The maximum information obtainable from an image is limited primarily by the quality of the data. The information content must be characterized to properly select the data needed and the related costs to satisfy the requirements of a given application. This dissertation examines variables such as spatial resolution, spectral resolution, and noise and how they relate to image information content. Algorithms are developed which estimate the noise standard deviation in addition to modeling and quantifying the amount of image information content. ^ As noise is a common degradation which affects image interpretability, a novel method of noise standard deviation estimation was developed in this dissertation using data masking. The technique uses Laplacian and gradient convolution filters and compares favorably to existing methods of noise estimation. By examining the effects of noise on principal component analysis (PCA), it is observed that PCA is more effective in reducing uncorrelated normally distributed additive and multiplicative noise as compared to correlated forms of noise. This is demonstrated by noting the change in the PCA standard deviation as a function of the amount of noise. ^ Quantification of the information content was established using an interpretability-based approach with a utility index model. The model compares the results of degraded and non-degraded imagery using a k-means unsupervised classifier. The information content is defined to be the relative classification accuracy of the imagery. The model is shown to be robust for widely varying data types and scenes. Application of the information content model to urban growth, lake surface area change, and fire burn severity verifies the effectiveness and the wide applicability of the model. ^
Engineering, Electronics and Electrical|Environmental Sciences|Remote Sensing|Computer Science

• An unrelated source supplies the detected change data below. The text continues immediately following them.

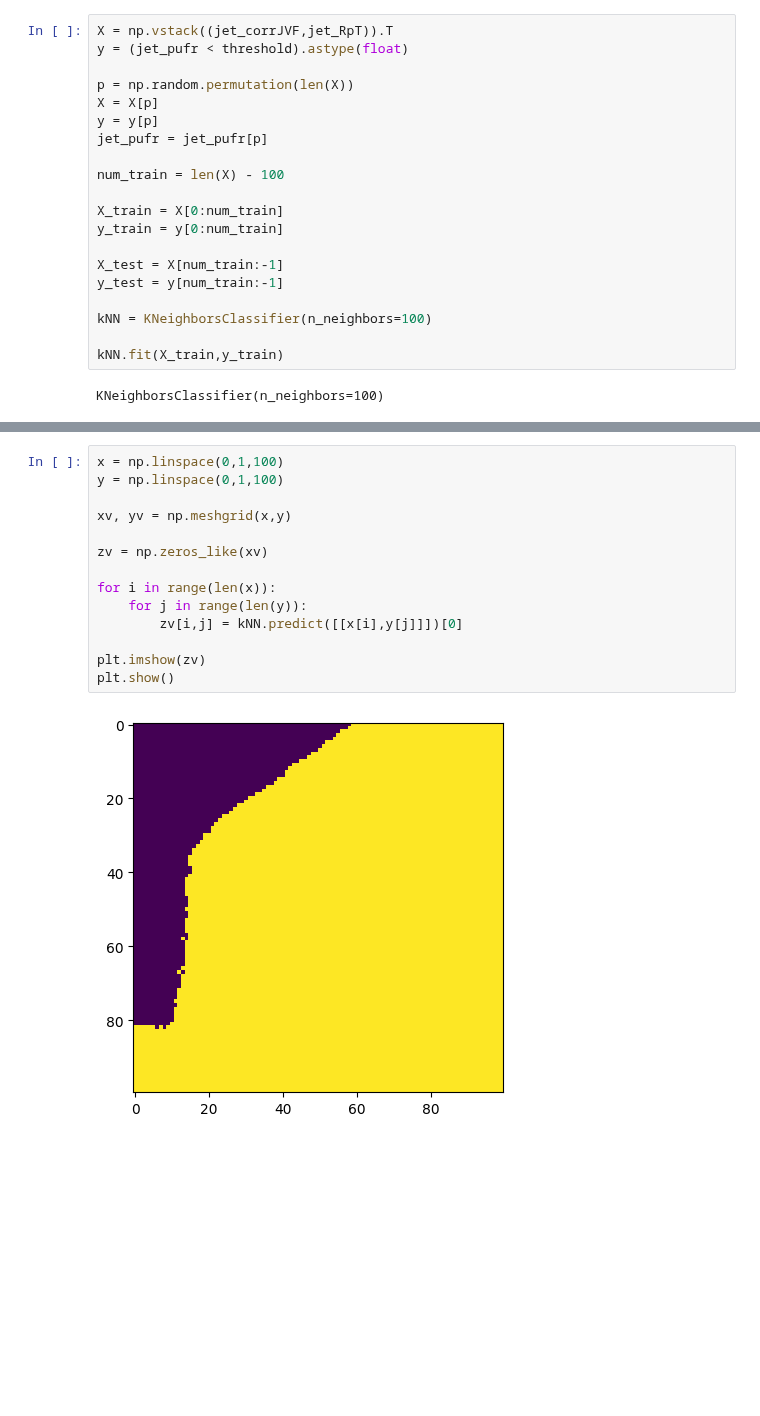
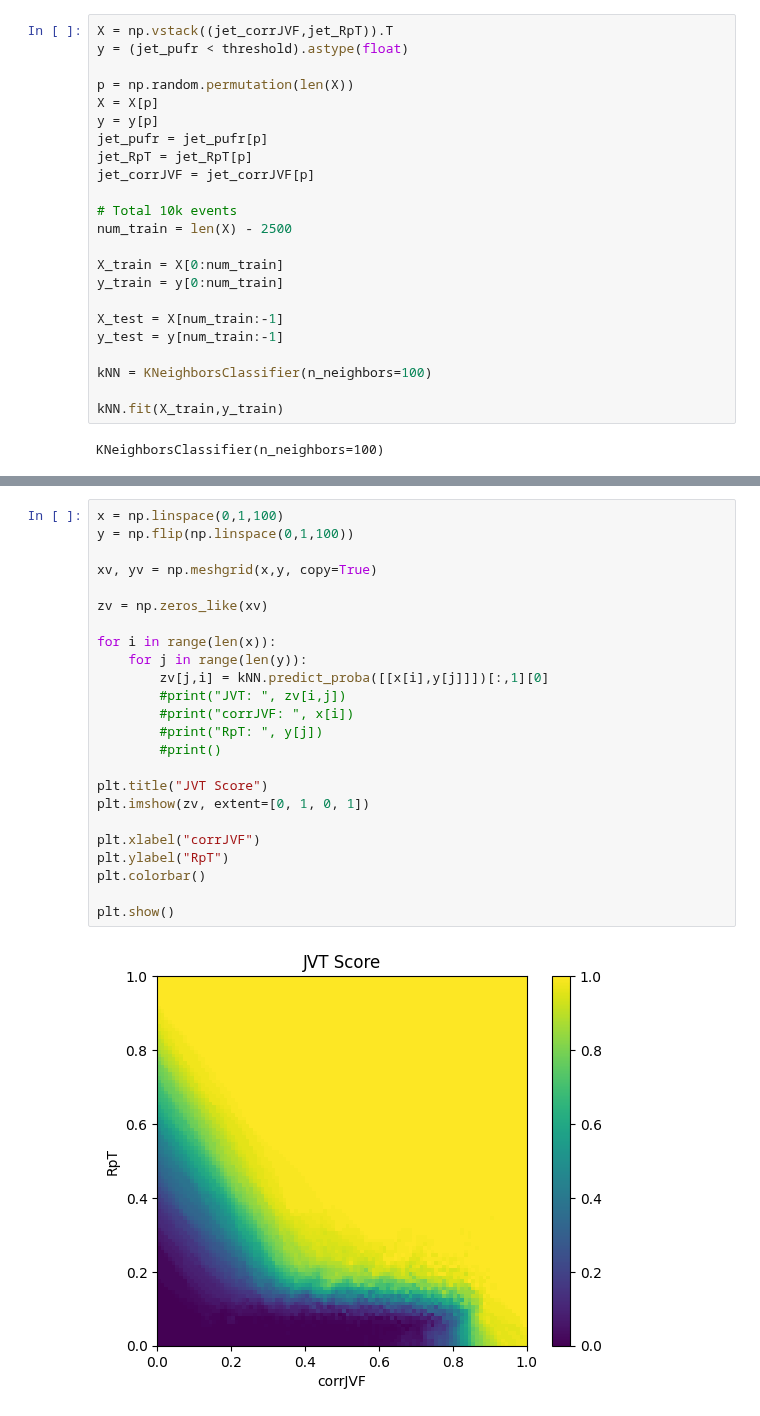
Before and after one commit to LukeV37/Pileup_Project, a Jupyter notebook: python/JVT_Benchmark.ipynb, the cells around one changed output, grey strips where cells are left out. Drawn from its saved outputs; the diff is of its cells as text; blank space fills up the shorter version.

```diff
--- a/python/JVT_Benchmark.ipynb
+++ b/python/JVT_Benchmark.ipynb
@@ -65,8 +78,11 @@ p = np.random.permutation(len(X))
 X = X[p]
 y = y[p]
 jet_pufr = jet_pufr[p]
+jet_RpT = jet_RpT[p]
+jet_corrJVF = jet_corrJVF[p]
 
-num_train = len(X) - 100
+# Total 10k events
+num_train = len(X) - 2500
 
 X_train = X[0:num_train]
 y_train = y[0:num_train]
@@ -91,16 +98,26 @@ plt.show()
 # %%
 x = np.linspace(0,1,100)
-y = np.linspace(0,1,100)
+y = np.flip(np.linspace(0,1,100))
 
-xv, yv = np.meshgrid(x,y)
+xv, yv = np.meshgrid(x,y, copy=True)
 
 zv = np.zeros_like(xv)
 
 for i in range(len(x)):
     for j in range(len(y)):
-        zv[i,j] = kNN.predict([[x[i],y[j]]])[0]
+        zv[j,i] = kNN.predict_proba([[x[i],y[j]]])[:,1][0]
+        #print("JVT: ", zv[i,j])
+        #print("corrJVF: ", x[i])
+        #print("RpT: ", y[j])
+        #print()
 
-plt.imshow(zv)
+plt.title("JVT Score")
+plt.imshow(zv, extent=[0, 1, 0, 1])
+
+plt.xlabel("corrJVF")
+plt.ylabel("RpT")
+plt.colorbar()
+
 plt.show()
 # %% [output]
-[figure, old version]
+[figure, new version]
```
Also changed, not shown: parts of 5 cells of this notebook.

Corner, Brian R, "Information content analysis and noise characterization in remote sensing image interpretation" (2004). ETD collection for University of Nebraska - Lincoln. AAI3147136.